Top of PROVIDED RECORDS

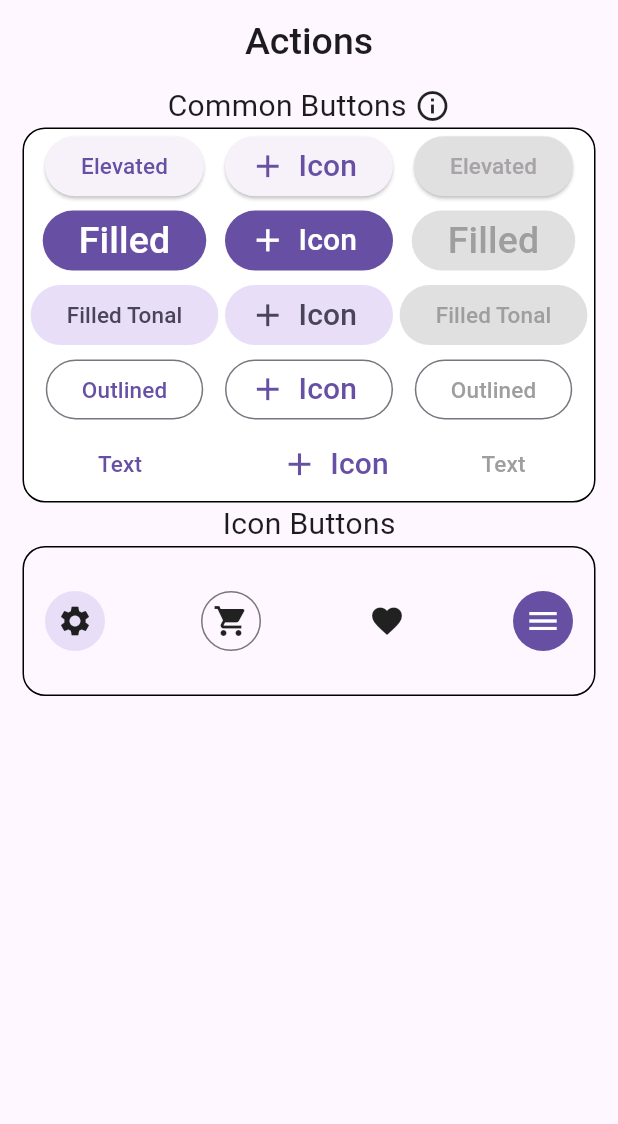
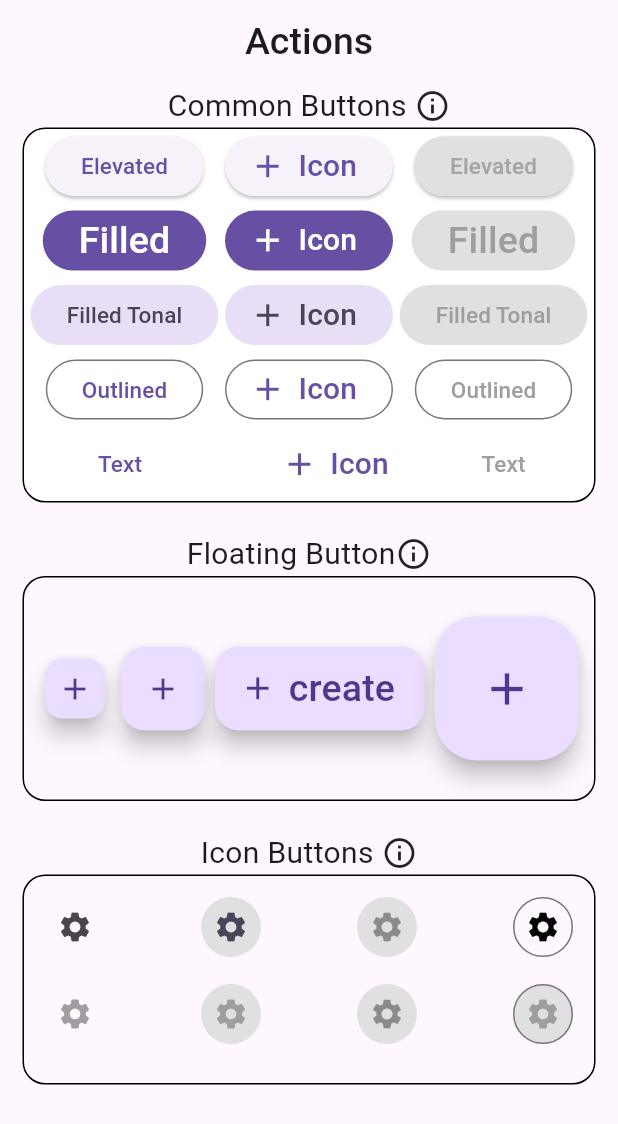
Before and after one commit to Avesh6754/clock_app_task, a Flutter app: the screen it shows after launch, on a phone screen of 412 x 824 dp. Shown: the top 1124 px of the screen. Run offline on Flutter 3.47's test engine with Material 3 defaults, Android fonts, the phone set to English and light mode, and no system bars.

Commit message:
05-08-2024

```diff
--- a/lib/screens/IconPages.dart
+++ b/lib/screens/IconPages.dart
@@ -28,7 +28,6 @@ class _IconpagesState extends State<Iconpages> {
       body: Padding(
         padding: const EdgeInsets.only(left: 15, right: 15),
         child: Column(
-
           children: [
             const Row(
               mainAxisAlignment: MainAxisAlignment.center,
@@ -110,7 +109,9 @@ class _IconpagesState extends State<Iconpages> {
                                   Colors.grey.shade300)),
                           onPressed: () {},
                           child: commonbutton(
-                              name: "Filled Tonal", size: 15, color: Colors.grey))
+                              name: "Filled Tonal",
+                              size: 15,
+                              color: Colors.grey))
                     ],
                   ),
                   Row(
@@ -126,7 +127,8 @@ class _IconpagesState extends State<Iconpages> {
                       ),
                       OutlinedButton(
                           style: ButtonStyle(
-                             overlayColor: WidgetStateProperty.all(Colors.grey)),
+                              overlayColor:
+                                  WidgetStateProperty.all(Colors.grey)),
                           onPressed: () {},
                           child: commonbutton(
                               name: "Outlined", size: 15, color: Colors.grey))
@@ -138,14 +140,18 @@ class _IconpagesState extends State<Iconpages> {
                       TextButton(
                           onPressed: () {},
                           child: commonbutton(name: "  Text", size: 15)),
-                      SizedBox(width: 10,),TextButton.icon(
+                      SizedBox(
+                        width: 10,
+                      ),
+                      TextButton.icon(
                         onPressed: () {},
                         icon: iconudf(size: 25, data: Icons.add),
                         label: commonbutton(name: "Icon", size: 20),
                       ),
                       TextButton(
                           style: ButtonStyle(
-                              overlayColor: WidgetStateProperty.all(Colors.grey)),
+                              overlayColor:
+                                  WidgetStateProperty.all(Colors.grey)),
                           onPressed: () {},
                           child: commonbutton(
                               name: "Text", size: 15, color: Colors.grey))
@@ -154,12 +160,19 @@ class _IconpagesState extends State<Iconpages> {
                 ],
               ),
             ),
+            SizedBox(height: 20,),
+            const Row(
+              mainAxisAlignment: MainAxisAlignment.center,
+              children: [
                 Text(
-                'Icon Buttons',
+                  'Floating Button',
                   style: TextStyle(fontSize: 20),
                 ),
+                Icon(Icons.info_outline)
+              ],
+            ),
             Container(
-                height: 100,
+              height: 150,
               width: double.infinity,
               padding: const EdgeInsets.all(10),
               alignment: Alignment.center,
@@ -170,32 +183,135 @@ class _IconpagesState extends State<Iconpages> {
               child: Row(
                 mainAxisAlignment: MainAxisAlignment.spaceBetween,
                 children: [
+                  FloatingActionButton.small(
+                    onPressed: () {},
+                    child: Icon(Icons.add),
+                  ),
+                  FloatingActionButton(
+                    onPressed: () {},
+                    child: Icon(Icons.add),
+                  ),
+                  FloatingActionButton.extended(
+                    label: commonbutton(name: "create", size: 25),
+                    icon: iconudf(size: 15, data: Icons.add),
+                    onPressed: () {},
+                  ),
+                  FloatingActionButton.large(
+                    onPressed: () {},
+                    child: Icon(Icons.add),
+                  )
+                ],
+              ),
+            ),
+            SizedBox(height: 20,),
+            const Row(
+              mainAxisAlignment: MainAxisAlignment.center,
+              children: [
+                Text(
+                  'Icon Buttons ',
+                  style: TextStyle(fontSize: 20),
+                ),
+                Icon(Icons.info_outline)
+              ],
+            ),
+            Container(
+              height: 140,
+              width: double.infinity,
+              padding: const EdgeInsets.all(10),
+              alignment: Alignment.center,
+              decoration: BoxDecoration(
+                borderRadius: BorderRadius.circular(15),
+                border: Border.all(),
+              ),
+              child: Column(
+                children: [
+                  Row(
+                    mainAxisAlignment: MainAxisAlignment.spaceBetween,
+                    children: [
+                      IconButton(
+                        onPressed: () {},
+                        icon: const Icon(
+                          Icons.settings,
+                        ),
+                      ),
                       IconButton.filledTonal(
+                        style: ButtonStyle(
+                            backgroundColor:
+                                WidgetStateProperty.all(Colors.grey.shade300)),
                         onPressed: () {},
-                      icon: const Icon(Icons.settings, color: Colors.black87),
+                        icon: const Icon(
+                          Icons.settings,
+                        ),
+                      ),
+                      IconButton.filled(
+                        style: ButtonStyle(
+                            backgroundColor:
+                                WidgetStateProperty.all(Colors.grey.shade300)),
+                        onPressed: () {},
+                        icon: const Icon(
+                          Icons.settings,
+                          color: Colors.black38,
+                        ),
                       ),
                       IconButton.outlined(
                         onPressed: () {},
-                      icon: const Icon(Icons.shopping_cart,
-                          color: Colors.black87),
-                    ),
-                    IconButton(
-                      onPressed: () {},
                         icon: const Icon(
-                        Icons.favorite,
-                        color: Colors.black87,
-                      ),
-                    ),
-                    IconButton.filled(
-                      onPressed: () {},
-                      icon: const Icon(
-                        Icons.menu,
-                        color: Colors.white,
+                          Icons.settings,
+                          color: Colors.black,
                         ),
                       ),
                     ],
                   ),
-
+                  SizedBox(
+                    height: 10,
+                  ),
+                  Row(
+                    mainAxisAlignment: MainAxisAlignment.spaceBetween,
+                    children: [
+                      IconButton(
+                        onPressed: () {},
+                        icon: const Icon(
+                          Icons.settings,
+                          color: Colors.grey,
+                        ),
+                      ),
+                      IconButton.filledTonal(
+                        style: ButtonStyle(
+                            backgroundColor:
+                                WidgetStateProperty.all(Colors.grey.shade300)),
+                        onPressed: () {},
+                        icon: const Icon(
+                          Icons.settings,
+                          color: Colors.grey,
+                        ),
+                      ),
+                      IconButton.filled(
+                        style: ButtonStyle(
+                            backgroundColor:
+                                WidgetStateProperty.all(Colors.grey.shade300)),
+                        onPressed: () {},
+                        icon: const Icon(
+                          Icons.settings,
+                          color: Colors.black38,
+                        ),
+                      ),
+                      IconButton.outlined(
+                        style: ButtonStyle(
+                          backgroundColor: WidgetStateProperty.all(
+                            Colors.grey.shade300,
+                          ),
+                        ),
+                        onPressed: () {},
+                        icon: const Icon(
+                          Icons.settings,
+                          color: Colors.grey,
+                        ),
+                      ),
+                    ],
+                  ),
+                ],
+              ),
+            )
           ],
         ),
       ),
@@ -220,25 +336,16 @@ class _IconpagesState extends State<Iconpages> {
   }
 }
 
-List iconlist=[
-{'name':'interest',
-'icon':Icons.article},
-{'name':'My Course ',
-'icon':Icons.video_settings},
-{'name':'Todo/Done',
-'icon':Icons.trending_up},
-{'name':'Offline Articles',
-'icon':Icons.download
-},
-{'name':'Rate us',
-'icon':Icons.star},
-{'name':'Support ',
-'icon':Icons.support_agent
-},
-{'name':'Setting',
-'icon':Icons.settings
-},
-{'name':'Log out',
-'icon':Icons.logout,
+List iconlist = [
+  {'name': 'interest', 'icon': Icons.article},
+  {'name': 'My Course ', 'icon': Icons.video_settings},
+  {'name': 'Todo/Done', 'icon': Icons.trending_up},
+  {'name': 'Offline Articles', 'icon': Icons.download},
+  {'name': 'Rate us', 'icon': Icons.star},
+  {'name': 'Support ', 'icon': Icons.support_agent},
+  {'name': 'Setting', 'icon': Icons.settings},
+  {
+    'name': 'Log out',
+    'icon': Icons.logout,
   }
 ];
```
Lines whose indentation alone changed are shown as unchanged.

Bottom of PROVIDED RECORDS

• TASK DESCRIPTION: Copy each line above that contains the string "data".

• OUTPUT BELOW:
                         icon: iconudf(size: 25, data: Icons.add),
+                    icon: iconudf(size: 15, data: Icons.add),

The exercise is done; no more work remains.